Edit difference data
-.-.-

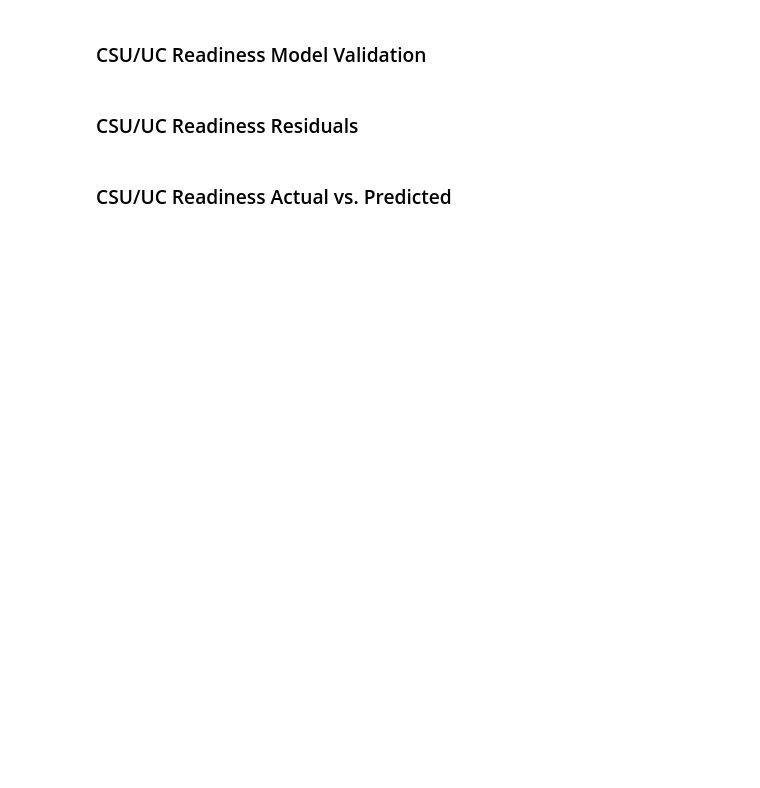
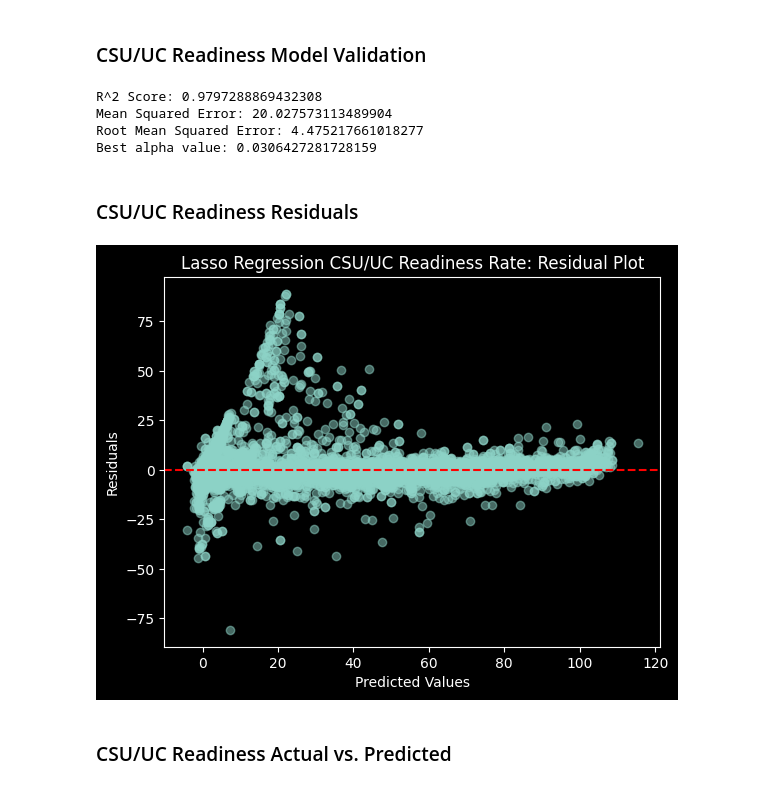
Before and after one commit to PENTASHIFT/DS-Capstone-Project, a Jupyter notebook: modeling/ACGRWide.ipynb, the cells around one changed output. Saved outputs shown, nothing was run; the diff lists cells and outputs as text; code cells hidden in the pictures; blank space fills up the shorter version.

```diff
--- a/modeling/ACGRWide.ipynb
+++ b/modeling/ACGRWide.ipynb
@@ -114,7 +128,7 @@ from sklearn.metrics import mean_squared_error
 from sklearn.model_selection import train_test_split
 
 
-X_train, X_test, y_train, y_test = train_test_split(X, y, test_size=0.2, random_state=42, max)
+X_train, X_test, y_train, y_test = train_test_split(X, y, test_size=0.2, random_state=42)
 
 pipe.fit(X_train, y_train)
 
@@ -167,6 +248,38 @@ plt.show()
 # %% [markdown]
 ### CSU/UC Readiness Model Validation
+# %%
+X_train, X_test, y_train, y_test = train_test_split(X, y, test_size=0.2, random_state=42)
+
+pipe.fit(X_train, y_train)
+
+# Make predictions
+y_pred = pipe.predict(X_test)
+
+# Calculate metrics
+mse = mean_squared_error(y_test, y_pred)
+rmse = np.sqrt(mse)
+r_2 = pipe.score(X_test, y_test)
+
+print(f"R^2 Score: {r_2}")
+print(f"Mean Squared Error: {mse}")
+print(f"Root Mean Squared Error: {rmse}")
+print(f"Best alpha value: {pipe['lasso'].alpha_}")
+# %% [output]
+R^2 Score: 0.9797288869432308
+Mean Squared Error: 20.027573113489904
+Root Mean Squared Error: 4.475217661018277
+Best alpha value: 0.0306427281728159
 # %% [markdown]
 ### CSU/UC Readiness Residuals
+# %%
+# Plot residuals
+plt.scatter(y_pred, residuals, alpha=0.5)
+plt.axhline(y=0, color='r', linestyle='--')
+plt.xlabel("Predicted Values")
+plt.ylabel("Residuals")
+plt.title("Lasso Regression CSU/UC Readiness Rate: Residual Plot")
+plt.show()
+# %% [output]
+[figure, added]
 # %% [markdown]
 ### CSU/UC Readiness Actual vs. Predicted
```
Also changed, not shown: parts of 22 cells of this notebook, 1 other file.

-.-.-

* _EXERCISE GOAL_:
Search the entries for "ACGRWide" and copy out each line that has it.

* _ANSWER_:
Before and after one commit to PENTASHIFT/DS-Capstone-Project, a Jupyter notebook: modeling/ACGRWide.ipynb, the cells around one changed output. Saved outputs shown, nothing was run; the diff lists cells and outputs as text; code cells hidden in the pictures; blank space fills up the shorter version.
--- a/modeling/ACGRWide.ipynb
+++ b/modeling/ACGRWide.ipynb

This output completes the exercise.